Revision comparison data:
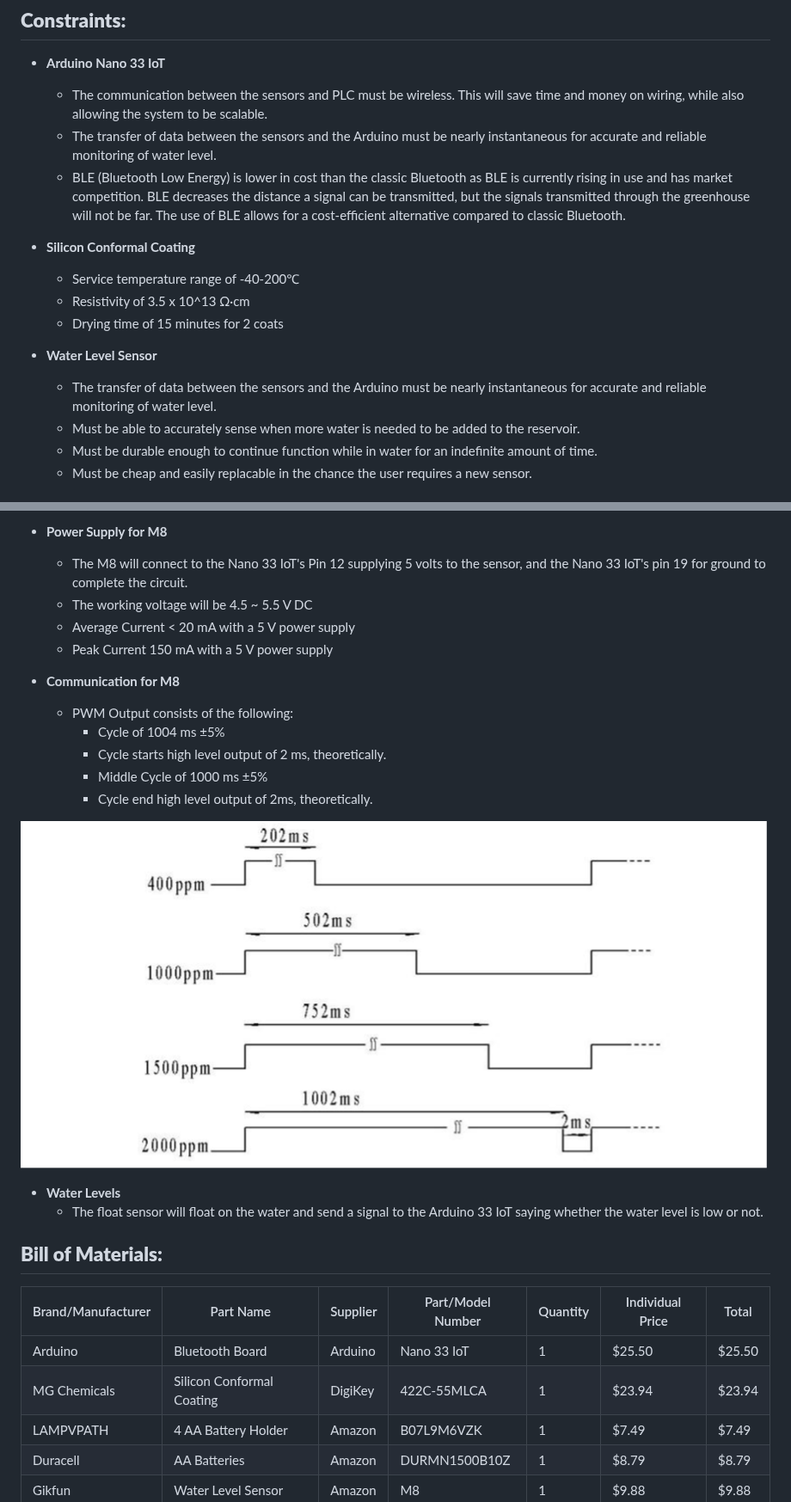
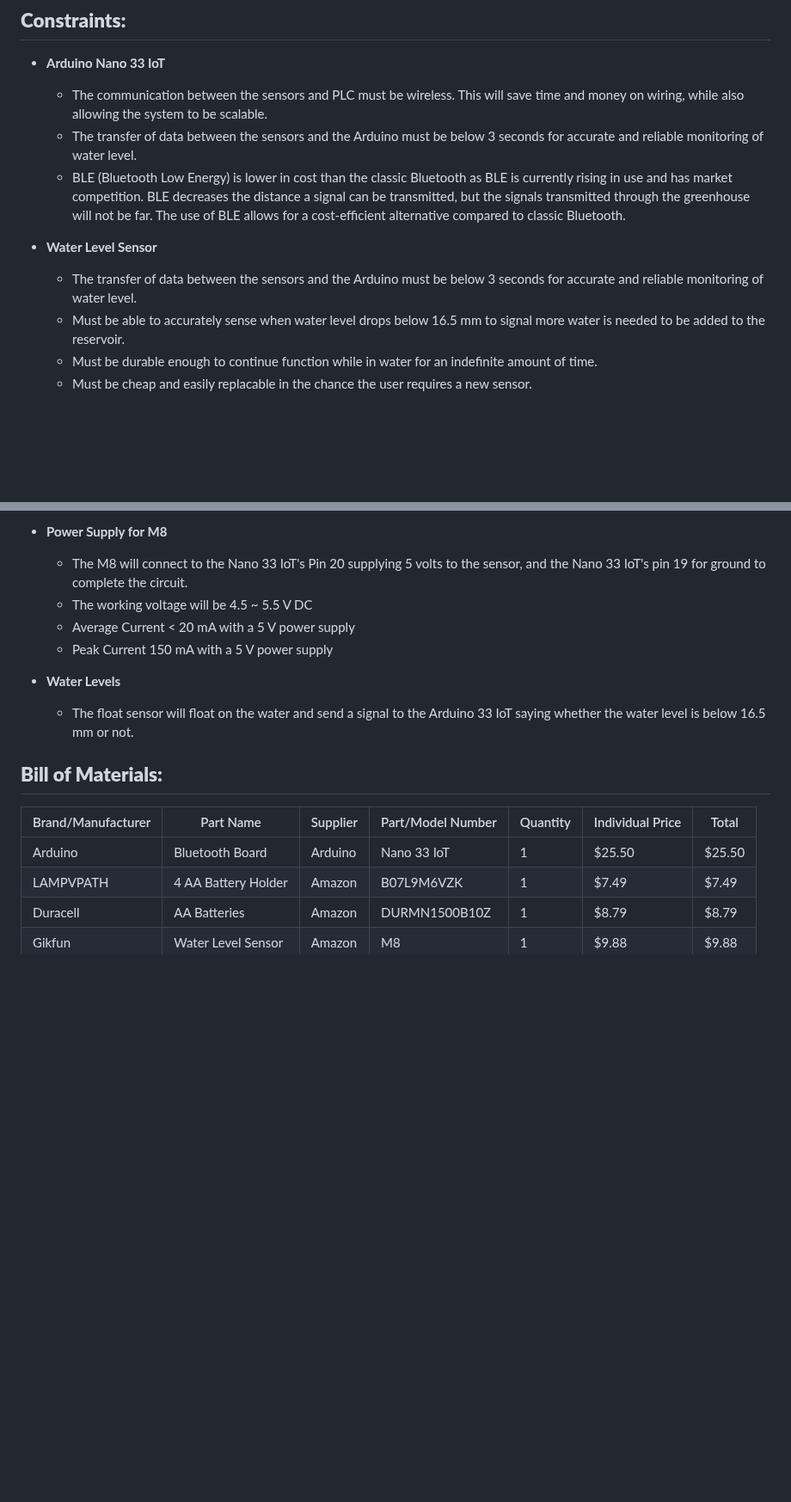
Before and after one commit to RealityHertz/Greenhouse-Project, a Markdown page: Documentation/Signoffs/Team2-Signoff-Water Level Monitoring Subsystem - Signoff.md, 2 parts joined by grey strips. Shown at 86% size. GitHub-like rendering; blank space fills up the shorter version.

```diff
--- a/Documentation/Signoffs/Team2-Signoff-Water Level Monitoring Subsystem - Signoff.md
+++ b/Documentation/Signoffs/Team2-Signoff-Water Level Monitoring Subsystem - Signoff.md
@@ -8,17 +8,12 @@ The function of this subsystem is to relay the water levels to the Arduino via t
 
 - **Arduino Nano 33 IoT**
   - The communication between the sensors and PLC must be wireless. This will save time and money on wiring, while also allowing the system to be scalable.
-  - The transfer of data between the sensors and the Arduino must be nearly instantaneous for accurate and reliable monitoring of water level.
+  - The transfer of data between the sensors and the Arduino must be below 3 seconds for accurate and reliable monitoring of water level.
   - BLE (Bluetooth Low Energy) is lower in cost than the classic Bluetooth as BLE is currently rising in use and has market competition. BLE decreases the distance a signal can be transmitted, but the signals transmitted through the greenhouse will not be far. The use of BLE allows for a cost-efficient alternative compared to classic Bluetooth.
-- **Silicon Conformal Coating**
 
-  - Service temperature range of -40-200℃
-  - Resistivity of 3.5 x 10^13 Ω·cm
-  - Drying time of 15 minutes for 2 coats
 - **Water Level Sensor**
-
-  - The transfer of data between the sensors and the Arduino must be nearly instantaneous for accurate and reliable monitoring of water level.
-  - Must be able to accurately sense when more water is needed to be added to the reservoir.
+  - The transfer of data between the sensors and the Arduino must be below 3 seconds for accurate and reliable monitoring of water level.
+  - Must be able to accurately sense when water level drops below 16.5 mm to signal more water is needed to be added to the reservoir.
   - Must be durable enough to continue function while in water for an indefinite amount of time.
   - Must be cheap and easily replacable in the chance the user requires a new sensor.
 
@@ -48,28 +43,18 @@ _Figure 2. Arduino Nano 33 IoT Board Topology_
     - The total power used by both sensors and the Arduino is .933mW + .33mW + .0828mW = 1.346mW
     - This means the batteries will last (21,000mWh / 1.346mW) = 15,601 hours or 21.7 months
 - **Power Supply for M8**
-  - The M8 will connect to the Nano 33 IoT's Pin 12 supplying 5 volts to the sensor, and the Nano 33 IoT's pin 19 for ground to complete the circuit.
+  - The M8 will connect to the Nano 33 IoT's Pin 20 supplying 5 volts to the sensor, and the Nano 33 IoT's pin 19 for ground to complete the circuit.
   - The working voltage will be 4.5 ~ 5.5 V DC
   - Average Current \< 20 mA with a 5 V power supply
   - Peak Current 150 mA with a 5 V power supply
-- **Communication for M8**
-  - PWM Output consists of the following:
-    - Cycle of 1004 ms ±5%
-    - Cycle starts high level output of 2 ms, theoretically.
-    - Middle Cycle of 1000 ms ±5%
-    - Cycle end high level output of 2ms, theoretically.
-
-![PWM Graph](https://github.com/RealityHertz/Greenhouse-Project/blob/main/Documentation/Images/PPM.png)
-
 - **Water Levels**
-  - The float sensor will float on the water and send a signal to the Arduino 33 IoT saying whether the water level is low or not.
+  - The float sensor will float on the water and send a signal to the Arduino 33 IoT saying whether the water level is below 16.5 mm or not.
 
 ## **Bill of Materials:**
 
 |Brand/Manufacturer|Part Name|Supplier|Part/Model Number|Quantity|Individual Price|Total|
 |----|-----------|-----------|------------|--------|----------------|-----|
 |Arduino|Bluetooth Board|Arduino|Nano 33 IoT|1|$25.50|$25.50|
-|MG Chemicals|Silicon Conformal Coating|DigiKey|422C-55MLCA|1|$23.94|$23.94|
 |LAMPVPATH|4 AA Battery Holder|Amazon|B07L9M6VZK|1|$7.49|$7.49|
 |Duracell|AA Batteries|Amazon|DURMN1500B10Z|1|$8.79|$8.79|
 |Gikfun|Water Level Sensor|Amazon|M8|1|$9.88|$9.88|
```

__TO DO__
The records above must be printed exactly, but the pictures they hold should be omitted.

__SOLUTION FOR THIS PROBLEM__
Before and after one commit to RealityHertz/Greenhouse-Project, a Markdown page: Documentation/Signoffs/Team2-Signoff-Water Level Monitoring Subsystem - Signoff.md, 2 parts joined by grey strips. Shown at 86% size. GitHub-like rendering; blank space fills up the shorter version.

```diff
--- a/Documentation/Signoffs/Team2-Signoff-Water Level Monitoring Subsystem - Signoff.md
+++ b/Documentation/Signoffs/Team2-Signoff-Water Level Monitoring Subsystem - Signoff.md
@@ -8,17 +8,12 @@ The function of this subsystem is to relay the water levels to the Arduino via t
 
 - **Arduino Nano 33 IoT**
   - The communication between the sensors and PLC must be wireless. This will save time and money on wiring, while also allowing the system to be scalable.
-  - The transfer of data between the sensors and the Arduino must be nearly instantaneous for accurate and reliable monitoring of water level.
+  - The transfer of data between the sensors and the Arduino must be below 3 seconds for accurate and reliable monitoring of water level.
   - BLE (Bluetooth Low Energy) is lower in cost than the classic Bluetooth as BLE is currently rising in use and has market competition. BLE decreases the distance a signal can be transmitted, but the signals transmitted through the greenhouse will not be far. The use of BLE allows for a cost-efficient alternative compared to classic Bluetooth.
-- **Silicon Conformal Coating**
 
-  - Service temperature range of -40-200℃
-  - Resistivity of 3.5 x 10^13 Ω·cm
-  - Drying time of 15 minutes for 2 coats
 - **Water Level Sensor**
-
-  - The transfer of data between the sensors and the Arduino must be nearly instantaneous for accurate and reliable monitoring of water level.
-  - Must be able to accurately sense when more water is needed to be added to the reservoir.
+  - The transfer of data between the sensors and the Arduino must be below 3 seconds for accurate and reliable monitoring of water level.
+  - Must be able to accurately sense when water level drops below 16.5 mm to signal more water is needed to be added to the reservoir.
   - Must be durable enough to continue function while in water for an indefinite amount of time.
   - Must be cheap and easily replacable in the chance the user requires a new sensor.
 
@@ -48,28 +43,18 @@ _Figure 2. Arduino Nano 33 IoT Board Topology_
     - The total power used by both sensors and the Arduino is .933mW + .33mW + .0828mW = 1.346mW
     - This means the batteries will last (21,000mWh / 1.346mW) = 15,601 hours or 21.7 months
 - **Power Supply for M8**
-  - The M8 will connect to the Nano 33 IoT's Pin 12 supplying 5 volts to the sensor, and the Nano 33 IoT's pin 19 for ground to complete the circuit.
+  - The M8 will connect to the Nano 33 IoT's Pin 20 supplying 5 volts to the sensor, and the Nano 33 IoT's pin 19 for ground to complete the circuit.
   - The working voltage will be 4.5 ~ 5.5 V DC
   - Average Current \< 20 mA with a 5 V power supply
   - Peak Current 150 mA with a 5 V power supply
-- **Communication for M8**
-  - PWM Output consists of the following:
-    - Cycle of 1004 ms ±5%
-    - Cycle starts high level output of 2 ms, theoretically.
-    - Middle Cycle of 1000 ms ±5%
-    - Cycle end high level output of 2ms, theoretically.
-
-![PWM Graph](https://github.com/RealityHertz/Greenhouse-Project/blob/main/Documentation/Images/PPM.png)
-
 - **Water Levels**
-  - The float sensor will float on the water and send a signal to the Arduino 33 IoT saying whether the water level is low or not.
+  - The float sensor will float on the water and send a signal to the Arduino 33 IoT saying whether the water level is below 16.5 mm or not.
 
 ## **Bill of Materials:**
 
 |Brand/Manufacturer|Part Name|Supplier|Part/Model Number|Quantity|Individual Price|Total|
 |----|-----------|-----------|------------|--------|----------------|-----|
 |Arduino|Bluetooth Board|Arduino|Nano 33 IoT|1|$25.50|$25.50|
-|MG Chemicals|Silicon Conformal Coating|DigiKey|422C-55MLCA|1|$23.94|$23.94|
 |LAMPVPATH|4 AA Battery Holder|Amazon|B07L9M6VZK|1|$7.49|$7.49|
 |Duracell|AA Batteries|Amazon|DURMN1500B10Z|1|$8.79|$8.79|
 |Gikfun|Water Level Sensor|Amazon|M8|1|$9.88|$9.88|
```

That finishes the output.